### DATA EXCERPTS:
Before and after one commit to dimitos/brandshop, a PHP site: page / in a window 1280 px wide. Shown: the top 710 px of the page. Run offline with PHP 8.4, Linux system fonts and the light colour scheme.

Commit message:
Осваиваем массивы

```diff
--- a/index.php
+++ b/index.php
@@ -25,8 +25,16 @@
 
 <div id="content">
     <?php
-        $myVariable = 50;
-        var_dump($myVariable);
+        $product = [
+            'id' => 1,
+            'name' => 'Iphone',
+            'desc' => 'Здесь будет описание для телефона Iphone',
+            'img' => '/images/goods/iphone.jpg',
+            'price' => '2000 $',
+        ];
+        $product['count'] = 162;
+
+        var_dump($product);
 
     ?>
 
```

==

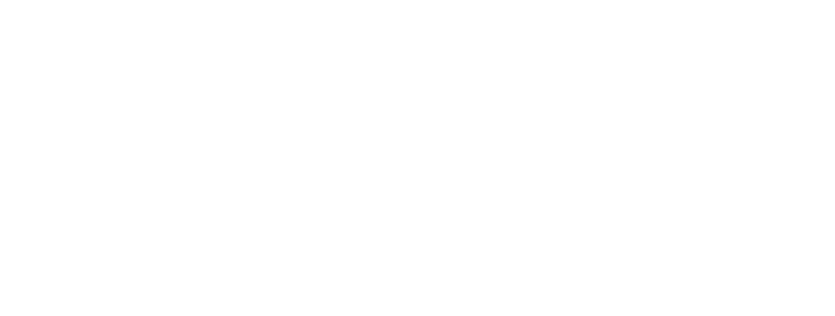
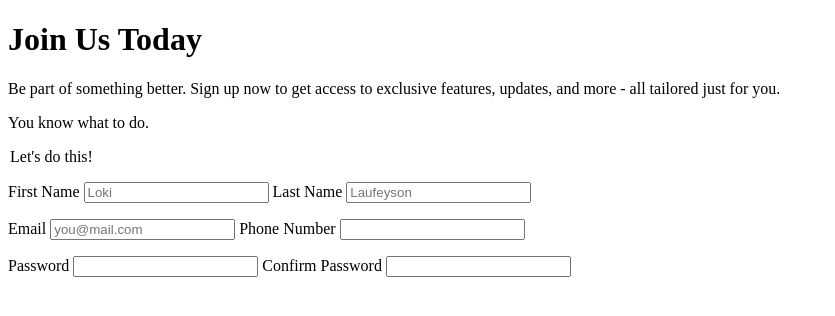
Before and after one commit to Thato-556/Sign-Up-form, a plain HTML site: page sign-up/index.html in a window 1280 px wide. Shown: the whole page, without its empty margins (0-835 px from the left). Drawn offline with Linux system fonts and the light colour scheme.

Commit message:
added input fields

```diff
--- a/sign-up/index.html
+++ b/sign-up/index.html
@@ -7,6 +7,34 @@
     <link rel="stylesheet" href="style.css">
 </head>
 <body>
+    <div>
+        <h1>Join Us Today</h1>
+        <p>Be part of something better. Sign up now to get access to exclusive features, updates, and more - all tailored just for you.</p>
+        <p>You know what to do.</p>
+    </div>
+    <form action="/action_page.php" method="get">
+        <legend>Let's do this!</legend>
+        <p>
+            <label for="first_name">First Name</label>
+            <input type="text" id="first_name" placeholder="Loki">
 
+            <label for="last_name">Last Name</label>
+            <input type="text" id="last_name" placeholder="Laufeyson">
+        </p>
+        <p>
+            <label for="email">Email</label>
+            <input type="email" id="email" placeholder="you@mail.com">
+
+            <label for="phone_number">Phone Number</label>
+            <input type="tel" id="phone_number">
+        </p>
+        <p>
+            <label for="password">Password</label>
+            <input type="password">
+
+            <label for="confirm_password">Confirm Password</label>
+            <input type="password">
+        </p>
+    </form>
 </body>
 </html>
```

* * *

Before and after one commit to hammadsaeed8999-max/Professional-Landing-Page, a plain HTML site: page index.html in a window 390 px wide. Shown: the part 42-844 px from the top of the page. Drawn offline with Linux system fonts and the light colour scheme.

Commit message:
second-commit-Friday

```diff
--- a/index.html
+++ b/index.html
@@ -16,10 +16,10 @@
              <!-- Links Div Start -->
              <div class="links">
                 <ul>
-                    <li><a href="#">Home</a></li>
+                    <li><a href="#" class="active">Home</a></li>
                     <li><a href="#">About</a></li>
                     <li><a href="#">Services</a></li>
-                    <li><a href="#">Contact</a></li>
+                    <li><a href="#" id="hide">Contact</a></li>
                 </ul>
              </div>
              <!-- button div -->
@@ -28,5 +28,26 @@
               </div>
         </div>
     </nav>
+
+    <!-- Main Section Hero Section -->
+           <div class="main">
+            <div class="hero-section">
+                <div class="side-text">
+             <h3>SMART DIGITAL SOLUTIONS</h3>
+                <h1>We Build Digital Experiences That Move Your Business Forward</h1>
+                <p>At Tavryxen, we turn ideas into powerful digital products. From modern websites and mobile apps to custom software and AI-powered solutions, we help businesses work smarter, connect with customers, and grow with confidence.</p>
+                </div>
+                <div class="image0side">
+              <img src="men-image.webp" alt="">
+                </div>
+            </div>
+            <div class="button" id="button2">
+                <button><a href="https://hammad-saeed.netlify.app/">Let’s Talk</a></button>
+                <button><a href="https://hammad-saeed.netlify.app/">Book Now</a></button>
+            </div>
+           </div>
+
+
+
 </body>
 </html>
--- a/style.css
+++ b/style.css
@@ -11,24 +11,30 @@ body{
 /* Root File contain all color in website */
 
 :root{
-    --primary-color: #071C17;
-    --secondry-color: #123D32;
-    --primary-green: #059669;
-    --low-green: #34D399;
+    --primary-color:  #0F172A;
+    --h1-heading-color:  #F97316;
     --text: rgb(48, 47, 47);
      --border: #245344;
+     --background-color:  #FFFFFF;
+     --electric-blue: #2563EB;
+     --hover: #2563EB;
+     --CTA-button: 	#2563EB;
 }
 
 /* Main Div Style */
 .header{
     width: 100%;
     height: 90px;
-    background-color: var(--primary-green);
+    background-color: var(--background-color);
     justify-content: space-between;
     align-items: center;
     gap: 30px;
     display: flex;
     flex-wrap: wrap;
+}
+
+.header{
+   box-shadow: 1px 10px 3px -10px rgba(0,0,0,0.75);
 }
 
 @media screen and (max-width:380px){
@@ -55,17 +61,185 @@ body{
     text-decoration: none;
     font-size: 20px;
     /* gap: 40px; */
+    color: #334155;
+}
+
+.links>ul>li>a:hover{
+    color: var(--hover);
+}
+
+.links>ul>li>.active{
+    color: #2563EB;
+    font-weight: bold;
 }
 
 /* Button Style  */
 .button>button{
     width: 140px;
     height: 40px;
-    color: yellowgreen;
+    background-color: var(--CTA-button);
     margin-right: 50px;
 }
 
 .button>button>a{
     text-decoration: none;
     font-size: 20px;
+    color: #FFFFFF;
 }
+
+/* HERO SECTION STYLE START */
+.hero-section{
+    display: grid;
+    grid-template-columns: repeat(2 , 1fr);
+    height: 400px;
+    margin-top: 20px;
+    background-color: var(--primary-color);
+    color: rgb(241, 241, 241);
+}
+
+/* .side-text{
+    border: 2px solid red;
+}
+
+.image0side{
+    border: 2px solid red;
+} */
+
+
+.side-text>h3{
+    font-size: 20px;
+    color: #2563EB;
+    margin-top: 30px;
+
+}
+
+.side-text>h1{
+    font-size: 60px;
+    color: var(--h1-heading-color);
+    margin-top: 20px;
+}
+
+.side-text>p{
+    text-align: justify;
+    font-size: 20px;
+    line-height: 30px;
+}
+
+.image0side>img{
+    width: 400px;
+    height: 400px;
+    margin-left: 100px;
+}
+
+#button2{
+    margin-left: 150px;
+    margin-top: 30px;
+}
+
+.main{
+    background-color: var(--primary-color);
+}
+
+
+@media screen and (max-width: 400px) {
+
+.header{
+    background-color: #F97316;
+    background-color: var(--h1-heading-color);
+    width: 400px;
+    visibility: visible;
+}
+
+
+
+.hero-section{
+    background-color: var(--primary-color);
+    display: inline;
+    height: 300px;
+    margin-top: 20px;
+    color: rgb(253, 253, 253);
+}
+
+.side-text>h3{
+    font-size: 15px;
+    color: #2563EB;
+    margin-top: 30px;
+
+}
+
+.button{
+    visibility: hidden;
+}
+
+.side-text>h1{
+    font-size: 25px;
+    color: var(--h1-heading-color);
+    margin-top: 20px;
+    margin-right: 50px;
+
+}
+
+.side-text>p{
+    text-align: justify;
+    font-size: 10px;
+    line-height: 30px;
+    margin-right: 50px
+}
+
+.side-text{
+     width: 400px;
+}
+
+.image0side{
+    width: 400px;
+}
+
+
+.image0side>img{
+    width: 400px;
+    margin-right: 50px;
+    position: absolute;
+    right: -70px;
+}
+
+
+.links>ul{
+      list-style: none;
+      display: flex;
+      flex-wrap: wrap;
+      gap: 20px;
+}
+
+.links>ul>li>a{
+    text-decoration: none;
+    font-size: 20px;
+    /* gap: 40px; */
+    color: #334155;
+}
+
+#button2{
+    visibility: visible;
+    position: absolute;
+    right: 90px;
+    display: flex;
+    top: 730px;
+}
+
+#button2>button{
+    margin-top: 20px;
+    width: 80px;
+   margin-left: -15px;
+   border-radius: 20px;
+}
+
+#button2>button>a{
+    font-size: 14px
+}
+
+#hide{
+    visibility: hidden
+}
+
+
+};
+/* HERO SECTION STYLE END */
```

### WHAT IS BEING ASKED:
Go through the material and copy each line that contains "type".

### SOLUTION BELOW:
+            <input type="text" id="first_name" placeholder="Loki">
+            <input type="text" id="last_name" placeholder="Laufeyson">
+            <input type="email" id="email" placeholder="you@mail.com">
+            <input type="tel" id="phone_number">
+            <input type="password">
+            <input type="password">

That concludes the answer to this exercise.